→ **EXERCISE BRIEF**:
Look through the listing below for the word "AddItemActivity" and copy every line where it occurs.

→ **SOURCE MATERIAL**:
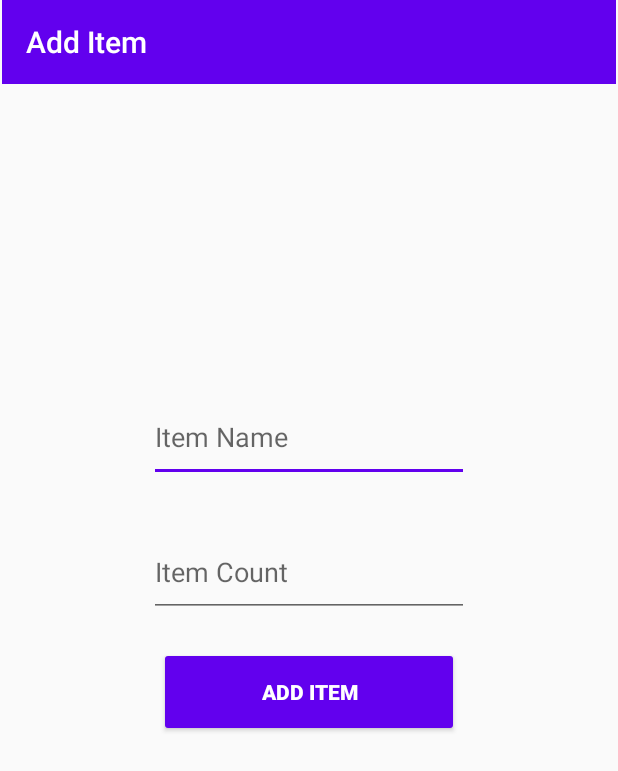
After one commit to P-Burk/Inventory_Application, an Android app: the AddItemActivity screen opened directly, with no data from a screen before it, on a phone screen of 412 x 824 dp. The commit adds this screen. Shown: the top 771 px of the screen. Run offline under Robolectric (Android 15) with nearby library versions, the phone set to English and light mode, and no system bars.

Commit message:
added the add item activity

```diff
--- a/app/src/main/AndroidManifest.xml
+++ b/app/src/main/AndroidManifest.xml
@@ -16,9 +16,13 @@
         android:theme="@style/AppTheme"
         tools:targetApi="31">
         <activity
+            android:name=".AddItemActivity"
+            android:exported="false"
+            android:parentActivityName=".inventory" />
+        <activity
             android:name=".SettingsActivity"
             android:exported="false"
-            android:parentActivityName=".inventory"/>
+            android:parentActivityName=".inventory" />
 
         <meta-data
             android:name="com.google.android.actions"
@@ -28,11 +32,9 @@
             android:name=".inventory"
             android:exported="true"
             android:label="" />
-
-
         <activity
             android:name=".login"
-            android:exported="true" >
+            android:exported="true">
             <intent-filter>
                 <action android:name="android.intent.action.MAIN" />
 
--- /dev/null
+++ b/app/src/main/java/com/pburkhardt/inventory_application/AddItemActivity.java
@@ -0,0 +1,42 @@
+package com.pburkhardt.inventory_application;
+
+import androidx.appcompat.app.AppCompatActivity;
+import androidx.appcompat.widget.Toolbar;
+
+import android.content.Intent;
+import android.graphics.Color;
+import android.os.Bundle;
+import android.view.View;
+import android.widget.Button;
+
+public class AddItemActivity extends AppCompatActivity {
+
+    @Override
+    protected void onCreate(Bundle savedInstanceState) {
+        super.onCreate(savedInstanceState);
+        setContentView(R.layout.activity_add_item);
+
+        Toolbar toolbar = findViewById(R.id.materialToolbar);
+        toolbar.setTitle("Add Item");
+        toolbar.setTitleTextColor(Color.WHITE);
+        setSupportActionBar(toolbar);
+
+        Button addButton = findViewById(R.id.addItemButton);
+        addButton.setOnClickListener(new View.OnClickListener() {
+            @Override
+            public void onClick(View view) {
+                //addItemToList();
+                goToInventoryActivity(view);
+            }
+        });
+    }
+
+    private void addItemToList(String newItemName, int newItemCount) {
+        //TODO: add functionality to add item to database
+    }
+
+    public void goToInventoryActivity(View view) {
+        Intent intent = new Intent(this, inventory.class);
+        startActivity(intent);
+    }
+}
--- a/app/src/main/java/com/pburkhardt/inventory_application/inventory.java
+++ b/app/src/main/java/com/pburkhardt/inventory_application/inventory.java
@@ -80,9 +80,8 @@ public class inventory extends AppCompatActivity {
         someActionSnack.show();
     }
 
-    //TODO: change inventory.class to w/e the class is for the add item screen
-    public void goToAddActivity() {
-        Intent intent = new Intent(this, inventory.class);
+    public void goToAddActivity(View view) {
+        Intent intent = new Intent(this, AddItemActivity.class);
         startActivity(intent);
     }
 }
--- /dev/null
+++ b/app/src/main/res/layout/activity_add_item.xml
@@ -0,0 +1,67 @@
+<?xml version="1.0" encoding="utf-8"?>
+<androidx.constraintlayout.widget.ConstraintLayout xmlns:android="http://schemas.android.com/apk/res/android"
+    xmlns:app="http://schemas.android.com/apk/res-auto"
+    xmlns:tools="http://schemas.android.com/tools"
+    android:layout_width="match_parent"
+    android:layout_height="match_parent"
+    tools:context=".AddItemActivity">
+
+    <com.google.android.material.appbar.MaterialToolbar
+        android:id="@+id/materialToolbar"
+        android:layout_width="409dp"
+        android:layout_height="wrap_content"
+        android:background="?attr/colorPrimary"
+        android:minHeight="?attr/actionBarSize"
+        android:theme="?attr/actionBarTheme"
+        app:layout_constraintEnd_toEndOf="parent"
+        app:layout_constraintStart_toStartOf="parent"
+        app:layout_constraintTop_toTopOf="parent" />
+
+    <EditText
+        android:id="@+id/addItemName"
+        android:layout_width="wrap_content"
+        android:layout_height="60dp"
+        android:layout_marginStart="100dp"
+        android:layout_marginTop="80dp"
+        android:layout_marginEnd="100dp"
+        android:ems="10"
+        android:inputType="textPersonName"
+        android:hint="Item Name"
+        app:layout_constraintBottom_toBottomOf="parent"
+        app:layout_constraintEnd_toEndOf="parent"
+        app:layout_constraintStart_toStartOf="parent"
+        app:layout_constraintTop_toBottomOf="@+id/materialToolbar"
+        app:layout_constraintVertical_bias=".20" />
+
+    <EditText
+        android:id="@+id/addItemCount"
+        android:layout_width="wrap_content"
+        android:layout_height="60dp"
+        android:layout_marginStart="100dp"
+        android:layout_marginTop="30dp"
+        android:layout_marginEnd="100dp"
+        android:ems="10"
+        android:hint="Item Count"
+        android:inputType="number"
+        app:layout_constraintBottom_toBottomOf="parent"
+        app:layout_constraintEnd_toEndOf="parent"
+        app:layout_constraintStart_toStartOf="parent"
+        app:layout_constraintTop_toBottomOf="@+id/addItemName"
+        app:layout_constraintVertical_bias="0.0" />
+
+    <Button
+        android:id="@+id/addItemButton"
+        android:layout_width="200dp"
+        android:layout_height="60dp"
+        android:layout_marginTop="20dp"
+        android:text="Add Item"
+        android:textColor="#FFFFFF"
+        android:textStyle="bold"
+        app:layout_constraintBottom_toBottomOf="parent"
+        app:layout_constraintEnd_toEndOf="parent"
+        app:layout_constraintStart_toStartOf="parent"
+        app:layout_constraintTop_toBottomOf="@+id/addItemCount"
+        app:layout_constraintVertical_bias="0.0" />
+
+<!--    TODO: add button to go back or cancel-->
+</androidx.constraintlayout.widget.ConstraintLayout>
--- a/app/src/main/res/layout/activity_inventory.xml
+++ b/app/src/main/res/layout/activity_inventory.xml
@@ -83,6 +83,7 @@
             android:layout_height="wrap_content"
             android:layout_marginBottom="8dp"
             android:clickable="true"
+            android:onClick="goToAddActivity"
             android:contentDescription="@string/FAB"
             android:outlineAmbientShadowColor="#00FFFFFF"
             android:outlineSpotShadowColor="#00FFFFFF"
```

→ **FINISHED EXERCISE**:
After one commit to P-Burk/Inventory_Application, an Android app: the AddItemActivity screen opened directly, with no data from a screen before it, on a phone screen of 412 x 824 dp. The commit adds this screen. Shown: the top 771 px of the screen. Run offline under Robolectric (Android 15) with nearby library versions, the phone set to English and light mode, and no system bars.
+            android:name=".AddItemActivity"
+++ b/app/src/main/java/com/pburkhardt/inventory_application/AddItemActivity.java
+public class AddItemActivity extends AppCompatActivity {
+        Intent intent = new Intent(this, AddItemActivity.class);
+    tools:context=".AddItemActivity">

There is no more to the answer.